In December 2015, under the Paris Agreement, nearly 200 governments adopted a consensus to limit the increase in global average temperature to “well below 2°C above pre-industrial levels and to pursue efforts to limit the temperature increase to 1.5°C above pre-industrial levels.” 

Governments across the world are becoming increasingly aware of the perils of greenhouse gases (GHGs) and are aiming to penalise the source of pollution while looking to incentivise low-carbon technologies. One approach is to price carbon emissions. As of 2017, carbon prices averaged around $40 per metric ton of carbon dioxide, but this is expected to increase soon. That could impose regulatory costs on company operations through energy and fuel price increases, or indirectly impact them as costs passed on by suppliers begin rising. 

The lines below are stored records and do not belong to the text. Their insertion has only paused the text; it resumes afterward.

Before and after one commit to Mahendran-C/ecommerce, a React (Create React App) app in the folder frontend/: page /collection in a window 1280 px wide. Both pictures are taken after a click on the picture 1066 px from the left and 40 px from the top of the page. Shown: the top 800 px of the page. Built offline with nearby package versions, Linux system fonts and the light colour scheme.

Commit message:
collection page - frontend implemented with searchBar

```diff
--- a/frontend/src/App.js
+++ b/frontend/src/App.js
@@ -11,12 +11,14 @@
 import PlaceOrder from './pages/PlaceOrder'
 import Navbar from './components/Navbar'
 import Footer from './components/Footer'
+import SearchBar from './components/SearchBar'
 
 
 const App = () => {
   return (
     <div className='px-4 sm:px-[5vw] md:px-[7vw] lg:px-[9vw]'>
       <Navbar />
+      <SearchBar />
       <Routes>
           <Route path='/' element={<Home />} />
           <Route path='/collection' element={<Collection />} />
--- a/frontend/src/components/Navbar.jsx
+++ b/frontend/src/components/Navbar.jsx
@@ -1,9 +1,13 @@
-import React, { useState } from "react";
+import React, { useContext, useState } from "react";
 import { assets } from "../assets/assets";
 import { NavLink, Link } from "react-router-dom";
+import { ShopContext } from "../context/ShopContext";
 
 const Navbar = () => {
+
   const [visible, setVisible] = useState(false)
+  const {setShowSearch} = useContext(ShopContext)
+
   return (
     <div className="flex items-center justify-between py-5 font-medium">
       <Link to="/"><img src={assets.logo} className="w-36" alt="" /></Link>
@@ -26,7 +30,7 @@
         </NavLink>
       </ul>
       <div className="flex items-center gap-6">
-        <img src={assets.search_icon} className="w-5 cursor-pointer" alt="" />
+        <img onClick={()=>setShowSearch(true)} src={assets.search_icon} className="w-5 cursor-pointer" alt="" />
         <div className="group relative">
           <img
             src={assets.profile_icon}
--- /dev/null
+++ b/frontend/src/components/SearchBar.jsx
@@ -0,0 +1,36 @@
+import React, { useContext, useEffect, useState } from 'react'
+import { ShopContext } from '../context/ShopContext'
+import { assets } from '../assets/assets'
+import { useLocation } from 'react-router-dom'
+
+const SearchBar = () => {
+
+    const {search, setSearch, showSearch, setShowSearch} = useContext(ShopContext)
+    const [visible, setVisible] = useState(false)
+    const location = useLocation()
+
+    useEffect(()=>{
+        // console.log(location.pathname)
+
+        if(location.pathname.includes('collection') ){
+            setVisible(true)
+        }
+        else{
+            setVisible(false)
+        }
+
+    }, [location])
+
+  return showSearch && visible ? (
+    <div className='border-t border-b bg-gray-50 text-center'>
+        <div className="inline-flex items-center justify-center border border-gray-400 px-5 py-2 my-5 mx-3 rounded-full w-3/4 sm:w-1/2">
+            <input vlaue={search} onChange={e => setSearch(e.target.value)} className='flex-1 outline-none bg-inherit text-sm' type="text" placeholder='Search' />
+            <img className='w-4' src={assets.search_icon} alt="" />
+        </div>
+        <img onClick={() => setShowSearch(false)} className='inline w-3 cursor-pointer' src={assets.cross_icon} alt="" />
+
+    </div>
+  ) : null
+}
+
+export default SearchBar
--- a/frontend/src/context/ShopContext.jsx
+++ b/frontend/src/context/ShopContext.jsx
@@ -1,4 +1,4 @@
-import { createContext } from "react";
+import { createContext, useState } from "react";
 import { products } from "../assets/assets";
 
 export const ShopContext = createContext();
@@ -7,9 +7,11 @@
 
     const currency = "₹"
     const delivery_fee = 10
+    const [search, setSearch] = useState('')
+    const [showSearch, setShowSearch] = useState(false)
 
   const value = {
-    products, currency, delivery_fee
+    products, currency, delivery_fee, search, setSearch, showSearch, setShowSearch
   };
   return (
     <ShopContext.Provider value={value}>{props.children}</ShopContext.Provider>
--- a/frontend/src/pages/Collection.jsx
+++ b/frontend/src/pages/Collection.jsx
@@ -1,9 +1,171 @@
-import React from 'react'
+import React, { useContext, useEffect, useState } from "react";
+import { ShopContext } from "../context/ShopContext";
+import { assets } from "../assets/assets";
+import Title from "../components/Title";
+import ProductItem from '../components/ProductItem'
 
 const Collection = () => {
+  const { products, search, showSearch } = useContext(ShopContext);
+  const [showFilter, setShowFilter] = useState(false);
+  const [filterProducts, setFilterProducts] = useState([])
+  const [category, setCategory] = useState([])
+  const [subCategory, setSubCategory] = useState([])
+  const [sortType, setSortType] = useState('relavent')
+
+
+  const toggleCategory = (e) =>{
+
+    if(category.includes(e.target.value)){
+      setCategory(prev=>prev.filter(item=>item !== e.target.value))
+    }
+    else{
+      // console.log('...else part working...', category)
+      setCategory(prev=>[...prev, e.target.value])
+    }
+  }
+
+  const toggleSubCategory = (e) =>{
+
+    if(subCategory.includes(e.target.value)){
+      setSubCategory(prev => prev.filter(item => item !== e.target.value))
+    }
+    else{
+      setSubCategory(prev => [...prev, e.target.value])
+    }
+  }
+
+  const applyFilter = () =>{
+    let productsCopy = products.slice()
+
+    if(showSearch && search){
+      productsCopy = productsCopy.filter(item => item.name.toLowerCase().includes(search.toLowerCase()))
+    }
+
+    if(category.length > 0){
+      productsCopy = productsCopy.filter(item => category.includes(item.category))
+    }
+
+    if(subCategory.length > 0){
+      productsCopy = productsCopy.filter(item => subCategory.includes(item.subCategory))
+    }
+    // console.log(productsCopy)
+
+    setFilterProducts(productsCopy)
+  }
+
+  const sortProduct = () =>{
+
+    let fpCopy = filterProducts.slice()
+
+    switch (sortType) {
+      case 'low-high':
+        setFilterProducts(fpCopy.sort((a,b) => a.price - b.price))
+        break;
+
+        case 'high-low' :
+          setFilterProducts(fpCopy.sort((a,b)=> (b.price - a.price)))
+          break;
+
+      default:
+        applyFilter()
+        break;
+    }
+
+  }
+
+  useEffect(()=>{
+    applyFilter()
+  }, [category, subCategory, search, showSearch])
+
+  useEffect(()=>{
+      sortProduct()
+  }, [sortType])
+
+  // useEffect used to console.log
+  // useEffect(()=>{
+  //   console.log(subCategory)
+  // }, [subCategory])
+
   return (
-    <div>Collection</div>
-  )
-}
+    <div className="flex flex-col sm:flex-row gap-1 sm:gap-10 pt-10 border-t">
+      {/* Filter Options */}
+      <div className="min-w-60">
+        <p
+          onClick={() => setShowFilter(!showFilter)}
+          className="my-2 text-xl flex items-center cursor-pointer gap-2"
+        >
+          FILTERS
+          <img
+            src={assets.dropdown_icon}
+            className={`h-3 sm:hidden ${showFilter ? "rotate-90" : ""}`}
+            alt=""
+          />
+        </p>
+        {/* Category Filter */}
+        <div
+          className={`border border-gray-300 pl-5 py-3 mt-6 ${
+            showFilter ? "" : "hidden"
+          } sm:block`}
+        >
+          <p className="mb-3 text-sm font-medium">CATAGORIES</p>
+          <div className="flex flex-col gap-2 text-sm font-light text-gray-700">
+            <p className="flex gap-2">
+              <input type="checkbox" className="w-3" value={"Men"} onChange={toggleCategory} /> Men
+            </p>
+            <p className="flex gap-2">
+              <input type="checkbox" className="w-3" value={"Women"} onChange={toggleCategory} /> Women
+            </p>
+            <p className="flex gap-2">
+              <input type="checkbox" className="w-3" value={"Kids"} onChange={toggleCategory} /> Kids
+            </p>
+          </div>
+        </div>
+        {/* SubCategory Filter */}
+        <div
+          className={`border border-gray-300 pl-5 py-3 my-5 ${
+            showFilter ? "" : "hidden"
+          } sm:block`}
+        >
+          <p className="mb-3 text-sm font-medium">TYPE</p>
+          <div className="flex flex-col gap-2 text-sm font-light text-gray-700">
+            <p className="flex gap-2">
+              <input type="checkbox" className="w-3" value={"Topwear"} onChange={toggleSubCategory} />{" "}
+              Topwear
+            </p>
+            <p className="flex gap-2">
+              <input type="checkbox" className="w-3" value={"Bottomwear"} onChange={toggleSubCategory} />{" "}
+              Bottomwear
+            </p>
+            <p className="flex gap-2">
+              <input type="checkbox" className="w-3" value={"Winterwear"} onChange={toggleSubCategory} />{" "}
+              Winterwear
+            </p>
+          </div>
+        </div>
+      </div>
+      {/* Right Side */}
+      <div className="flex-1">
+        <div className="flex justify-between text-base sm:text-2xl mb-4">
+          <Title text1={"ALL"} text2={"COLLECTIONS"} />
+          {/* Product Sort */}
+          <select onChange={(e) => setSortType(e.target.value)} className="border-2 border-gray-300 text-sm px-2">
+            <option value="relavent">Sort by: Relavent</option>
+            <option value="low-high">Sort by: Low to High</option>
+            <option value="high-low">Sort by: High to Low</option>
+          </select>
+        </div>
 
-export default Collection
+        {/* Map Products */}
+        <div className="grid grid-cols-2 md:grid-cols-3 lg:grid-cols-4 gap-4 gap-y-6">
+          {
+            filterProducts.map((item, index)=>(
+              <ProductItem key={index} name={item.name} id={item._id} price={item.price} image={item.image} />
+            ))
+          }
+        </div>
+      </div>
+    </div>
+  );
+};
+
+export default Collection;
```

This makes it important for asset owners, lenders, insurance underwriters, and portfolio managers to factor in the impact of climate risks in order to make informed investment decisions. Eventually, one could expect capital flight toward investment themes that are aligned with global climate commitments. 

We conducted a study to measure carbon efficiency of Asia Pacific listed companies, based on carbon intensity scores provided by Trucost*. The study covers Australia, China, Hong Kong, India, Japan, South Korea, and Taiwan, and covered the respective broad market-cap-weighted benchmark index with available carbon intensity scores. It covered the period from September 2007 to June 2018. 

CUTTING CARBON PORTFOLIOS

For our study we examined carbon-efficient portfolios with unconstrained and sector neutral approaches. With the unconstrained approach, we ranked all companies in the base universe by their carbon intensity scores. With the sector-neutral approach, we ranked companies in the base universe within each sector by their carbon intensity scores. 

The variation in carbon efficiency across sectors was substantial, which resulted in sector biases in the unconstrained carbon-efficient and carbon inefficient portfolios. 

The largest sector biases were observed in the financials and materials sectors for most markets. However, our observations suggest that the implementation of a simple carbon-efficient screen, either with or without sector constraints, resulted in far lower portfolio carbon intensity scores without sacrificing returns across Asian markets over the longer horizons studied

Despite a sizeable reduction in weighted average carbon intensity scores, the carbon-efficient portfolios also had a lower return volatility than their respective carbon-inefficient portfolios in most markets with the unconstrained (except in Taiwan) and sector-neutral approaches. We also observed that the carbon-efficient portfolios outperformed their respective carbon-inefficient portfolio across the seven markets on absolute and risk-adjusted bases over the studied period. 

Additionally, compared with the base universe, the carbon-efficient portfolios tended to deliver positive information ratios, while the carbon-inefficient portfolios offered negative information ratios in most markets with the unconstrained and sector-neutral approaches.

Essentially, our analysis suggested that implementing simple carbon-efficient screening, either on sector-neutral or unconstrained basis, resulted in significantly lower portfolio carbon intensity scores over the studied period, and it did so without sacrificing returns across longer time horizons.

This article is an abridged and edited version of a research report entitled ‘Integrating Low-Carbon and Factor Strategies in Asia’, by S&P Dow Jones Indices.

* Trucost bases its carbon intensity scores on the greenhouse gas emissions from a company’s direct operations and first-tier suppliers, measured in metric tons of carbon dioxide equivalent per $1 million of revenue (CO2e/$1 million).